* Required work: Return every line in the entries below where the word "localidad" shows up.

* Stored data:

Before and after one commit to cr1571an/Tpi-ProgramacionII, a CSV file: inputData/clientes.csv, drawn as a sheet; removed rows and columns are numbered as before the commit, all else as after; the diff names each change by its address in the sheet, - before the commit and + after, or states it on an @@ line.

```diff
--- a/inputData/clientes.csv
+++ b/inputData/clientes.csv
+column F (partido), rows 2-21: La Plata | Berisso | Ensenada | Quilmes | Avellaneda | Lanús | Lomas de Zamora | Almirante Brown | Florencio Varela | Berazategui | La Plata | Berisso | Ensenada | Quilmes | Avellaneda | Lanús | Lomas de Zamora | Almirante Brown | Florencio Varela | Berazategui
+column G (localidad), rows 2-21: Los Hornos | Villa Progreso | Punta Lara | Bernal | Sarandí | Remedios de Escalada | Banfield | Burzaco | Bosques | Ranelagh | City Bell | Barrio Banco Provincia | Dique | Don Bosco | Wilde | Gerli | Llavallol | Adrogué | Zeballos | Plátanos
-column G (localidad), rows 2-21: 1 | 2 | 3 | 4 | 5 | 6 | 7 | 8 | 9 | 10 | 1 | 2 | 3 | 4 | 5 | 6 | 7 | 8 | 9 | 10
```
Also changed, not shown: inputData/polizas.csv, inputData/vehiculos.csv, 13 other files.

* Written answer:
+column G (localidad), rows 2-21: Los Hornos | Villa Progreso | Punta Lara | Bernal | Sarandí | Remedios de Escalada | Banfield | Burzaco | Bosques | Ranelagh | City Bell | Barrio Banco Provincia | Dique | Don Bosco | Wilde | Gerli | Llavallol | Adrogué | Zeballos | Plátanos
-column G (localidad), rows 2-21: 1 | 2 | 3 | 4 | 5 | 6 | 7 | 8 | 9 | 10 | 1 | 2 | 3 | 4 | 5 | 6 | 7 | 8 | 9 | 10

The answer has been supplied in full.